The diverse crowd of mostly residents from the block or nearby also included people from farther afield, such as Ali, a photographer from Crown Heights, and James and Alison, two photographers from Hudson, N.Y., who had come to the city as volunteers to help those impacted by the storm.
Next to the barbecue were at least four large, clear plastic bags stuffed with baguettes and other types of bread.
Jerry the Peddler, with his bushy beard fanning out over a gray-and-red plaid shirt, handed out bottled water from a stack of bottles. In his other hand he held a tall can of lager he was drinking.
“This is made in the oldest brewery in America,” he said. “It’s a recipe and a brand name owned by Budweiser.” Reminiscing, he continued, “During a tour sponsored by Budweiser, Santana got busted for two joints. Guess what? Budweiser canceled the whole tour over that. Not only do they make bad-tasting beer, they’re just a——-.”
In front of Jerry were cardboard boxes filled with FEMA high-calorie-, high-salt- and high-fat-content emergency rations normally destined for soldiers in Afghanistan. Each pack contains three 1,200-calorie meals and material with which to heat them.
Jerry said that, in recognition of the local community effort, “FEMA gave us 15 cases of the emergency rations. And about three stacks 4 feet high of bottled water and five crates of seltzer and soda-type drinks. Everything else has been donated by the community, and this has all been going on for four days.”
He looked up to the roof of C-Squat, in which he lives.
“After the flood, we took our barbecue grills off the roof, and we took the meat and the food out of our refrigerators and brought them down here to the street and started feeding people,” he said. “All of this [tonight] has grown from that. Our neighbors started coming down donating their stuff and so did the whole freaking community.”
The brisket of beef had been consumed but a huge rump roast was being prepared over the grill. These were just the final course of what had been a multiday feast. Providing ingredients for the elaborate meals cooked by the C-Squat residents, during the blackout a convoy of cars had pulled up and dropped off massive loads of bread, pastries, burgers, fruits, vegetables, drinks, soup and more.
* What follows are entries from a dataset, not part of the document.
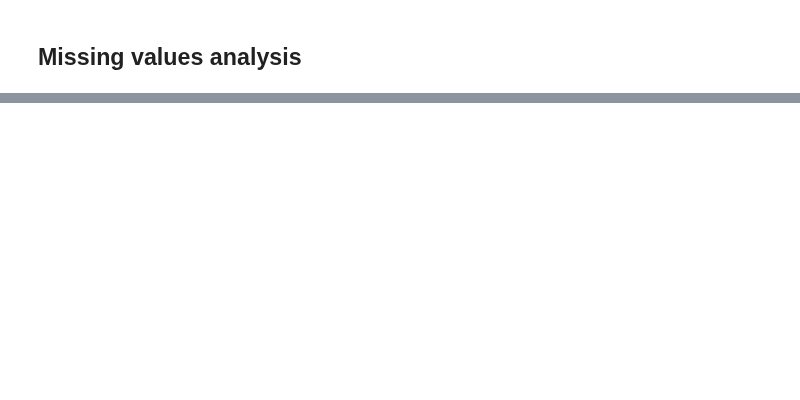
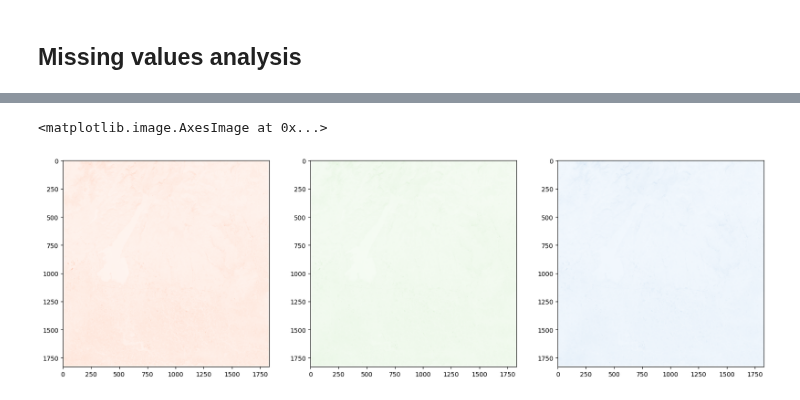
Before and after one commit to sebastien-tetaud/sentinel-2-ai-processor, a Jupyter notebook: dataset/notebook/prepare-dataset-v2.ipynb, the cells around one changed output, grey strips where cells are left out. Cells and saved outputs as stored; diff of their text form; code cells hidden in the pictures; blank space fills up the shorter version.

```diff
--- a/dataset/notebook/prepare-dataset-v2.ipynb
+++ b/dataset/notebook/prepare-dataset-v2.ipynb
@@ -570,0 +557,44 @@ plt.show()
+# %%
+import natsort
+from PIL import Image
+import cv2
+
+# Optional: Rescale to 0-1
+def normalize(band, lower_percent=2, upper_percent=98):
+    """Apply percentile stretching to enhance contrast."""
+    lower = np.percentile(band, lower_percent)
+    upper = np.percentile(band, upper_percent)
+    stretched = np.clip((band - lower) / (upper - lower), 0, 1)
+    return stretched
+
+
+df["target_path"] = df["Name"].apply(lambda x: os.path.join(TEST_DIR, "target", os.path.basename(x).replace(".SAFE","")))
+product_paths = natsort.natsorted(glob.glob(os.path.join(df["target_path"].sample(axis=0).values[0], "*.png"), recursive=False))
+
+def read_images(product_paths):
+
+    images = []
+
+    for path in product_paths:
+
+        data = Image.open(path)
+        data = np.array(data)
+        images.append(data)
+
+    return images
+
+images = read_images(product_paths)
+# %%
+blue = np.array(Image.open(product_paths[0]))
+green = np.array(Image.open(product_paths[1]))
+red = np.array(Image.open(product_paths[2]))
+fig = plt.figure(figsize=(20,6))
+ax1 = fig.add_subplot(1,3,1)
+ax1.imshow(red, cmap='Reds')
+ax1 = fig.add_subplot(1,3,2)
+ax1.imshow(green, cmap='Greens')
+ax1 = fig.add_subplot(1,3,3)
+ax1.imshow(blue, cmap='Blues')
+# %% [output]
+<matplotlib.image.AxesImage at 0x...>
+[figure, added]
```
Also changed, not shown: parts of 11 cells of this notebook, 5 other files.
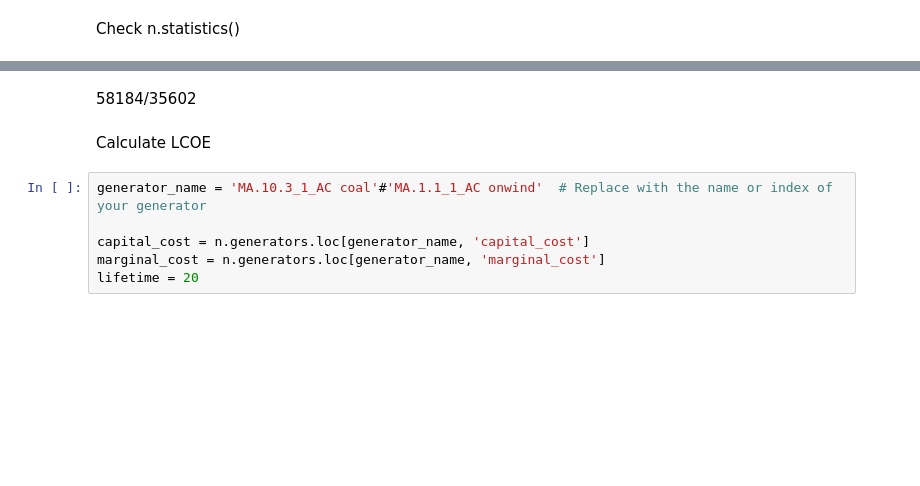
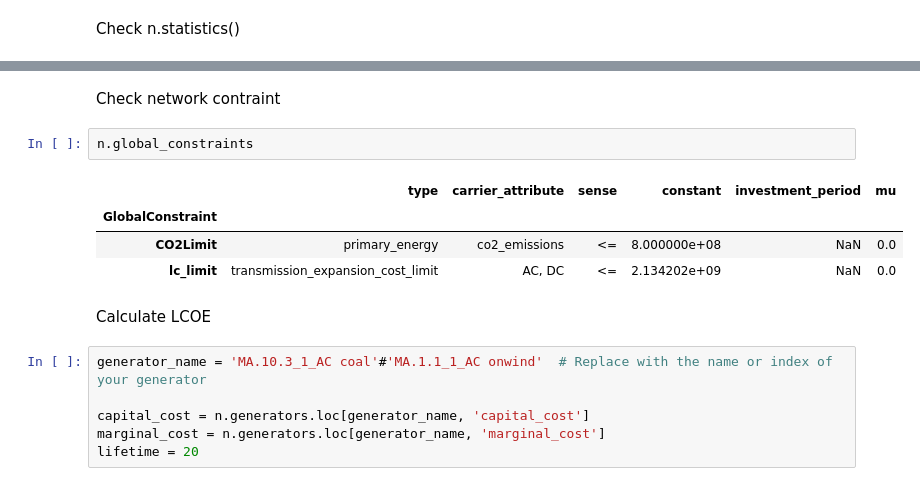
Before and after one commit to energyLS/aldehyde, a Jupyter notebook: workflow/notebooks/test_lcoe.ipynb, the cells around one changed output, grey strips where cells are left out. Saved outputs shown, nothing was run; the diff lists cells and outputs as text; blank space fills up the shorter version.

```diff
--- a/workflow/notebooks/test_lcoe.ipynb
+++ b/workflow/notebooks/test_lcoe.ipynb
@@ -135,5 +173,12 @@ n.statistics().loc["Load"].round(2)
-# %% [markdown]
-58184/35602
+# %% [markdown]
+Check network contraint
+# %%
+n.global_constraints
+# %% [output]
+|  | type | carrier_attribute | sense | constant | investment_period | mu |
+| GlobalConstraint |  |  |  |  |  |  |
+| CO2Limit | primary_energy | co2_emissions | <= | 8.000000e+08 | NaN | 0.0 |
+| lc_limit | transmission_expansion_cost_limit | AC, DC | <= | 2.134202e+09 | NaN | 0.0 |
 # %% [markdown]
 Calculate LCOE
 # %%
```
Also changed, not shown: parts of 24 cells of this notebook.
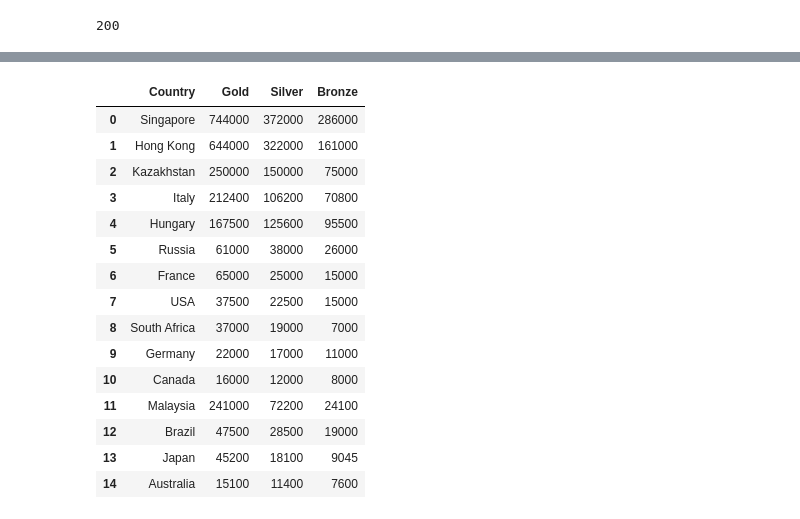
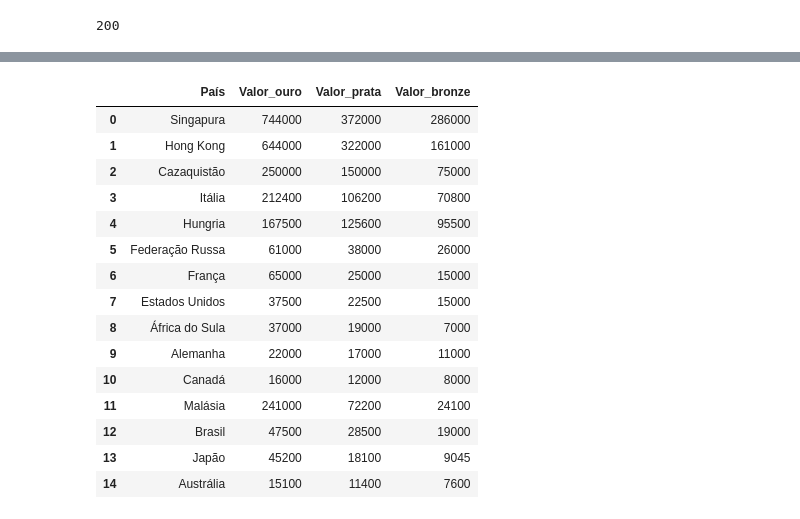
Before and after one commit to brunabellini/Projeto_Olimpiadas, a Jupyter notebook: medalsvalue.ipynb, the cells around one changed output, grey strips where cells are left out. Saved outputs shown, nothing was run; the diff lists cells and outputs as text; code cells hidden in the pictures.

```diff
--- a/medalsvalue.ipynb
+++ b/medalsvalue.ipynb
@@ -40,23 +23,21 @@ print(df)
-# %%
-df['Gold'] = df['Gold'].astype(str).str.replace("USD", "").str.replace(",", "").astype(int)
-df['Silver'] = df['Silver'].astype(str).str.replace("USD", "").str.replace(",", "").astype(int)
-df['Bronze'] = df['Bronze'].astype(str).str.replace("USD", "").str.replace(",", "").astype(int)
-
-df
-# %% [output]
-|  | Country | Gold | Silver | Bronze |
-| 0 | Singapore | 744000 | 372000 | 286000 |
-| 1 | Hong Kong | 644000 | 322000 | 161000 |
-| 2 | Kazakhstan | 250000 | 150000 | 75000 |
-| 3 | Italy | 212400 | 106200 | 70800 |
-| 4 | Hungary | 167500 | 125600 | 95500 |
-| 5 | Russia | 61000 | 38000 | 26000 |
-| 6 | France | 65000 | 25000 | 15000 |
-| 7 | USA | 37500 | 22500 | 15000 |
-| 8 | South Africa | 37000 | 19000 | 7000 |
-| 9 | Germany | 22000 | 17000 | 11000 |
-| 10 | Canada | 16000 | 12000 | 8000 |
-| 11 | Malaysia | 241000 | 72200 | 24100 |
-| 12 | Brazil | 47500 | 28500 | 19000 |
-| 13 | Japan | 45200 | 18100 | 9045 |
-| 14 | Australia | 15100 | 11400 | 7600 |
+# %%
+df= pd.read_csv('./Data/Preço-Medalhas.csv')
+# df.drop('Unnamed: 0',axis=1, inplace=True)
+df
+# %% [output]
+|  | País | Valor_ouro | Valor_prata | Valor_bronze |
+| 0 | Singapura | 744000 | 372000 | 286000 |
+| 1 | Hong Kong | 644000 | 322000 | 161000 |
+| 2 | Cazaquistão | 250000 | 150000 | 75000 |
+| 3 | Itália | 212400 | 106200 | 70800 |
+| 4 | Hungria | 167500 | 125600 | 95500 |
+| 5 | Federação Russa | 61000 | 38000 | 26000 |
+| 6 | França | 65000 | 25000 | 15000 |
+| 7 | Estados Unidos | 37500 | 22500 | 15000 |
+| 8 | África do Sula | 37000 | 19000 | 7000 |
+| 9 | Alemanha | 22000 | 17000 | 11000 |
+| 10 | Canadá | 16000 | 12000 | 8000 |
+| 11 | Malásia | 241000 | 72200 | 24100 |
+| 12 | Brasil | 47500 | 28500 | 19000 |
+| 13 | Japão | 45200 | 18100 | 9045 |
+| 14 | Austrália | 15100 | 11400 | 7600 |
```
Also changed, not shown: parts of 12 cells of this notebook, 3 other files.
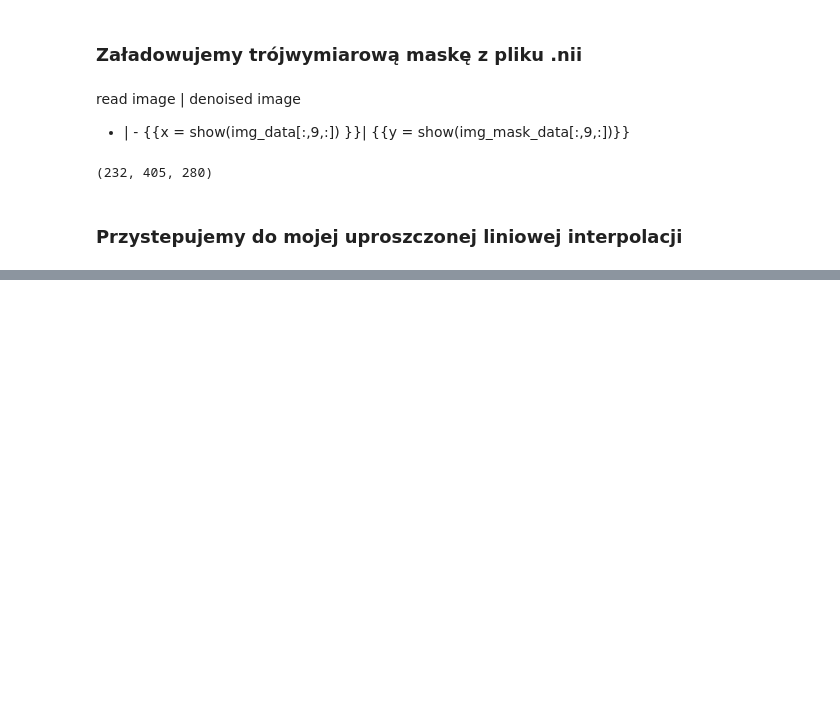
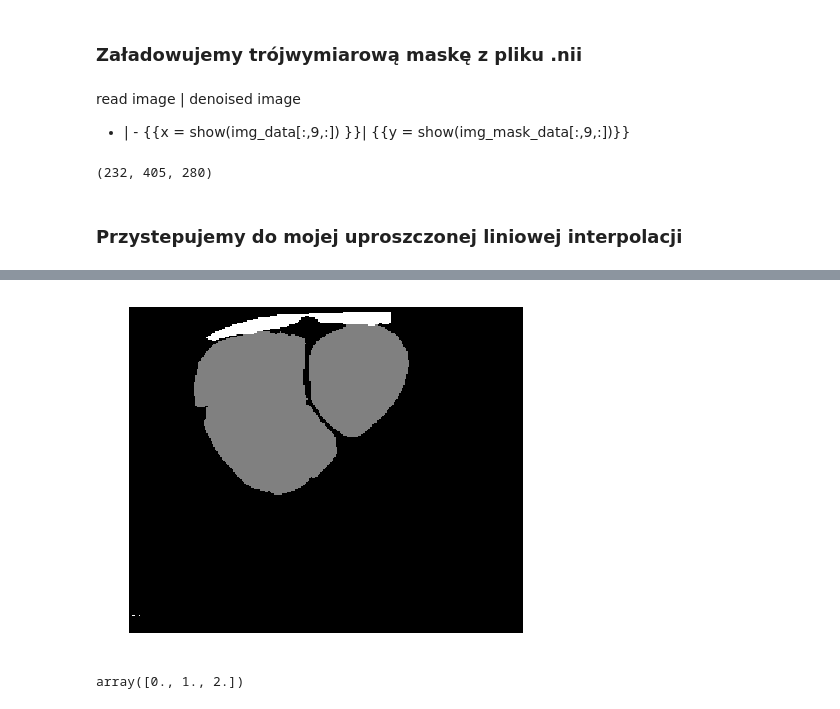
Before and after one commit to michalstepniewski/symmetry, a Jupyter notebook: Interpolation.ipynb, the cells around one changed output, grey strips where cells are left out. Cells and saved outputs as stored; diff of their text form; code cells hidden in the pictures; blank space fills up the shorter version.

```diff
--- a/Interpolation.ipynb
+++ b/Interpolation.ipynb
@@ -95,0 +108,4 @@ interp_mask = simple_interpolation(img_mask_data)
+# %%
+x = show(img_mask_data[:,93,:])
+# %% [output]
+[figure, added]
@@ -95,0 +114,4 @@ interp_mask = simple_interpolation(img_mask_data)
+# %%
+np.unique(slice_i)
+# %% [output]
+array([0., 1., 2.])
```
Also changed, not shown: parts of 25 cells of this notebook.
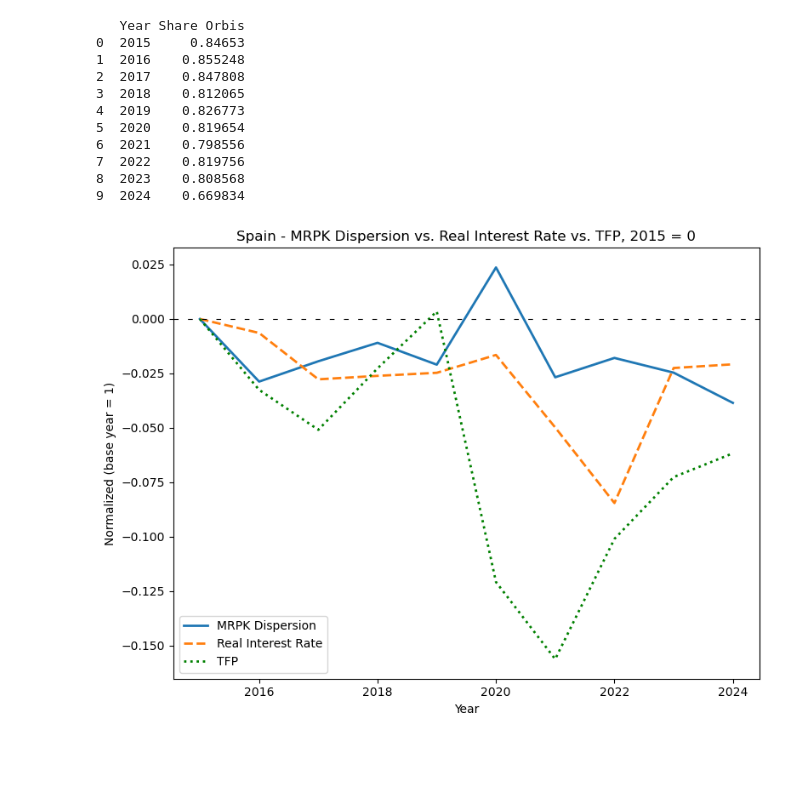
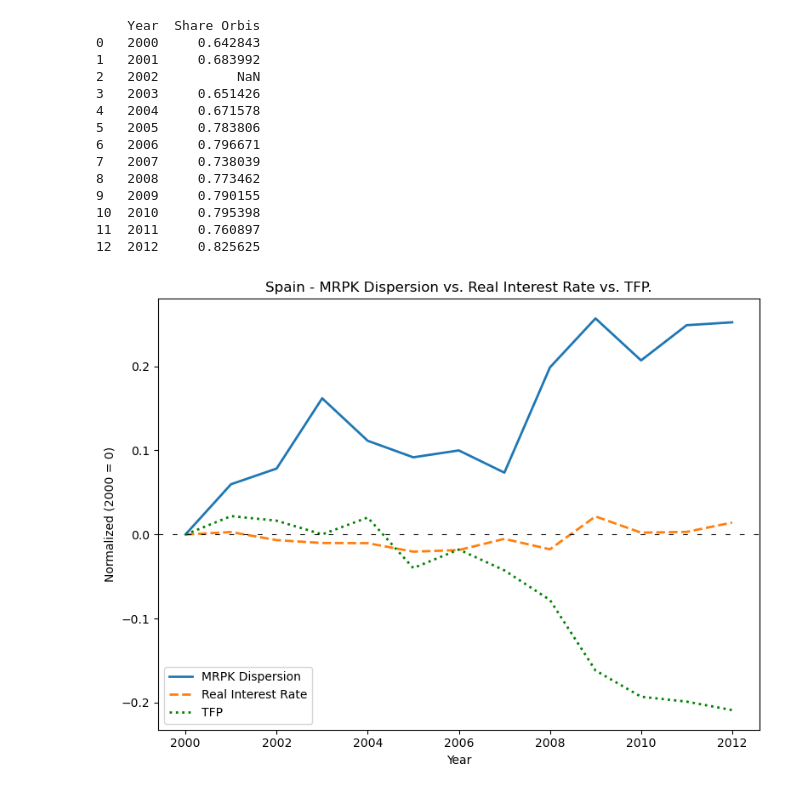
Before and after one commit to CurdinLieberherr/Master-Thesis, a Jupyter notebook: main.ipynb, the cells around one changed output. Saved outputs shown, nothing was run; the diff lists cells and outputs as text; code cells hidden in the pictures; blank space fills up the shorter version.

```diff
--- a/main.ipynb
+++ b/main.ipynb
@@ -1,26 +1,29 @@
 # %%
 import warnings
 import importlib
 warnings.filterwarnings('ignore')
 import MisallocationAnalysis
 importlib.reload(MisallocationAnalysis)
 from MisallocationAnalysis import MisallocationAnalysis
 
 
-spain = MisallocationAnalysis('ES')
+spain = MisallocationAnalysis('Spain', start = 2000, end= 2012)
 print(spain.compare_df_eurostats())
 fig  = spain.plot_mrpk_tfp_realrate()
 # %% [output]
-   Year Share Orbis
-0  2015     0.84653
-1  2016    0.855248
-2  2017    0.847808
-3  2018    0.812065
-4  2019    0.826773
-5  2020    0.819654
-6  2021    0.798556
-7  2022    0.819756
-8  2023    0.808568
-9  2024    0.669834
+    Year  Share Orbis
+0   2000     0.642843
+1   2001     0.683992
+2   2002          NaN
+3   2003     0.651426
+4   2004     0.671578
+5   2005     0.783806
+6   2006     0.796671
+7   2007     0.738039
+8   2008     0.773462
+9   2009     0.790155
+10  2010     0.795398
+11  2011     0.760897
+12  2012     0.825625
-[figure, old version]
+[figure, new version]
 # %%
```
Also changed, not shown: parts of 7 cells of this notebook, 2 other files.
“We fed a couple of hundred people a day for the last four days,” said Jerry. “Today, the last day of the power outage, the government finally got to 10th St. with food. Interestingly enough, over here you’ll find music and fun and interesting forms of technology, but at the government places you’ll find soldiers and cops.”
Which is why people were there. In fact, the East Village has a long history of feeding itself. Several women arrived with three large pots of delicious-looking vegan couscous they had prepared in a friend’s apartment.
“There was a time,” Jerry explained, “when things like this happened all the time right around here. In the mid-’80s we had five tepees where this garden is right now,” he said, gesturing down the street. “We built an open campfire and started with rice and beans. It took a couple of days and then people were doing this for the next two and a half years.”
Jerry summed it up by quoting his favorite line:
“Once again, it’s hippies and punks and beatniks and bums to the rescue.”